Getting the Word Out About Spina Bifida and Folic Acid

By Chris DeFrancesco

A community survey targeting adults of reproductive age in Connecticut finds relatively low awareness of spina bifida and the benefits of folic acid.

The survey was part of a statewide project led by Robin Leger, a research nurse at the New England Musculoskeletal Institute, and Kiley Carlson, executive director of the Spina Bifida Association of Connecticut. The survey respondents included 377 women with a mean age of 25, and 132 men with a mean age of 27.

  • Three quarters of respondents had not had children; six in 10 say they plan to.
  • Slightly more than one-third said they took daily vitamins for general health.
  • Only six of the women reported taking vitamins and/or folate to prevent birth defects.
  • Men were less knowledgeable about spina bifida and folic acid than women.

Men were added to the study following a 2008 University of California study indicating folate intake may improve the quality of sperm.

Earlier this year, Leger and Carlson spoke with NBC Connecticut for a story that aired in October, which is National Spina Bifida Awareness Month.

In March, Leger presented their research poster at the First World Congress on Spina Bifida Research and Care, where she was the keynote speaker for nursing and allied health.
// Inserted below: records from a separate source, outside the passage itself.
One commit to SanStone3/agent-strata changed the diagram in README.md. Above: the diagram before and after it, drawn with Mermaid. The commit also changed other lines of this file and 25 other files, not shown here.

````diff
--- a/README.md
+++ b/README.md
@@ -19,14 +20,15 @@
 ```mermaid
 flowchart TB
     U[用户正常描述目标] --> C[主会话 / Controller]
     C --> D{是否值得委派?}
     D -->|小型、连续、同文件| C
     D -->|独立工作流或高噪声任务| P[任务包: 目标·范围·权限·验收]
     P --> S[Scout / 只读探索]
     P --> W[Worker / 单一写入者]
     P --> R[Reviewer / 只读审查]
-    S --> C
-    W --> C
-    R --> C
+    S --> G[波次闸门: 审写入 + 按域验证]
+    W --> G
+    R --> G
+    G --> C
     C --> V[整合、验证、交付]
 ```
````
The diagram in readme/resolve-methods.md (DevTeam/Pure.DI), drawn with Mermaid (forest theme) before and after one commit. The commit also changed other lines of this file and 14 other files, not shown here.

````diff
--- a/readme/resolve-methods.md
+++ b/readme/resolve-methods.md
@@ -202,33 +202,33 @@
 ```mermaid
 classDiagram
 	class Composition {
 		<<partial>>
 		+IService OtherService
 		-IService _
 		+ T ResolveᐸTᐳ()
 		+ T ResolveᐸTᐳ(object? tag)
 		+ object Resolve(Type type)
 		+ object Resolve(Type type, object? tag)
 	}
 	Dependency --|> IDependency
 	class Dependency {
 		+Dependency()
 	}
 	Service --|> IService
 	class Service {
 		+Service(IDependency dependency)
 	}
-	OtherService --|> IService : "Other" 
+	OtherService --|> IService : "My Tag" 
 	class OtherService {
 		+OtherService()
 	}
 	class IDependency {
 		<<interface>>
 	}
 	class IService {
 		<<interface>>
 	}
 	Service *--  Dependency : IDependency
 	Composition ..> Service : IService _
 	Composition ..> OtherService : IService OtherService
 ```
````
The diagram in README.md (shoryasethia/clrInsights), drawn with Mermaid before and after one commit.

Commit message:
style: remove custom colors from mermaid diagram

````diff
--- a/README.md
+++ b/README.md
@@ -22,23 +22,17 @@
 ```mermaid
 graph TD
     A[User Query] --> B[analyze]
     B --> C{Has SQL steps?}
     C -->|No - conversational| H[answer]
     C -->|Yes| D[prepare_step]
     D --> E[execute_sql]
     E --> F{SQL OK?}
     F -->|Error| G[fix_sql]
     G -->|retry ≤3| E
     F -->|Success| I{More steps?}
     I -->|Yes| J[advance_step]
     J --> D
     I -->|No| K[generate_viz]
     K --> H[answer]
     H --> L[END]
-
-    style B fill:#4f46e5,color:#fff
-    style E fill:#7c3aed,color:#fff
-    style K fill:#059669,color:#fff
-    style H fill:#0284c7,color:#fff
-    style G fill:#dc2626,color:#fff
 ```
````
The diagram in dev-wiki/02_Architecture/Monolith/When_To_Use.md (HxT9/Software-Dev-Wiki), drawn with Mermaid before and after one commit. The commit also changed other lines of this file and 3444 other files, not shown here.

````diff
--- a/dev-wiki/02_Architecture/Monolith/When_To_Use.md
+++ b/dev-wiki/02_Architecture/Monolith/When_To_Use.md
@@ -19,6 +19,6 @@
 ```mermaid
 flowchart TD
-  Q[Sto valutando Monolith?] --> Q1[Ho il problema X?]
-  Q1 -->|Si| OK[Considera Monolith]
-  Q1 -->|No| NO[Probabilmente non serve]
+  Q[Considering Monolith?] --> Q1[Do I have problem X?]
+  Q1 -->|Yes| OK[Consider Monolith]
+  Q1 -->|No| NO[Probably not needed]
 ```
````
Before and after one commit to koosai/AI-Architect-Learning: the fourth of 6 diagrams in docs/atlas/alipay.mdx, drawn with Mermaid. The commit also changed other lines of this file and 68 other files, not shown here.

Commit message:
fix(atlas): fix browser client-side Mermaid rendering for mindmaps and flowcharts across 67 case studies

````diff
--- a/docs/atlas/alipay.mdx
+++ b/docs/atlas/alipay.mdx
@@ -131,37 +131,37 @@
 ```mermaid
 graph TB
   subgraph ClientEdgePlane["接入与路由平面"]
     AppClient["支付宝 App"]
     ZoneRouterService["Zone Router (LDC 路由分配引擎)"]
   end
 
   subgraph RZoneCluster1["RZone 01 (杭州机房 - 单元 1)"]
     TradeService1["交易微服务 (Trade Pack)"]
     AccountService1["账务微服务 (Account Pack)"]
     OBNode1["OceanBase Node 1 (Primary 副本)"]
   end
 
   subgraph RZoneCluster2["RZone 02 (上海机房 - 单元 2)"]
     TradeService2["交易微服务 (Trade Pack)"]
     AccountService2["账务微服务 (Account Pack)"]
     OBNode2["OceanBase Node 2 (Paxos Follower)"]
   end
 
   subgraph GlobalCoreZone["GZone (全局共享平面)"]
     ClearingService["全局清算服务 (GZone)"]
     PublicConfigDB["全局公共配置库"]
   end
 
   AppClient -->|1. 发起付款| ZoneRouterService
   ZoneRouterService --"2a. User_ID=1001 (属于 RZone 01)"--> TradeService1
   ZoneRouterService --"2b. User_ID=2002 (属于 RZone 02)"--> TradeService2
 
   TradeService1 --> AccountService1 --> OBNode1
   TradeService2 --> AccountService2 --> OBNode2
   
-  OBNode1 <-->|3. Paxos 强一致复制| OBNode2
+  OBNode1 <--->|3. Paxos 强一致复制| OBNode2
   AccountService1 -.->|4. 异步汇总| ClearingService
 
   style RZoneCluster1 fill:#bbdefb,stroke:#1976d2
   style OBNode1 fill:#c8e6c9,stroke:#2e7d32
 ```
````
Leger serves on the board of directors of the Spina Bifida Association of Connecticut, which offers more information about folic acid on its web site: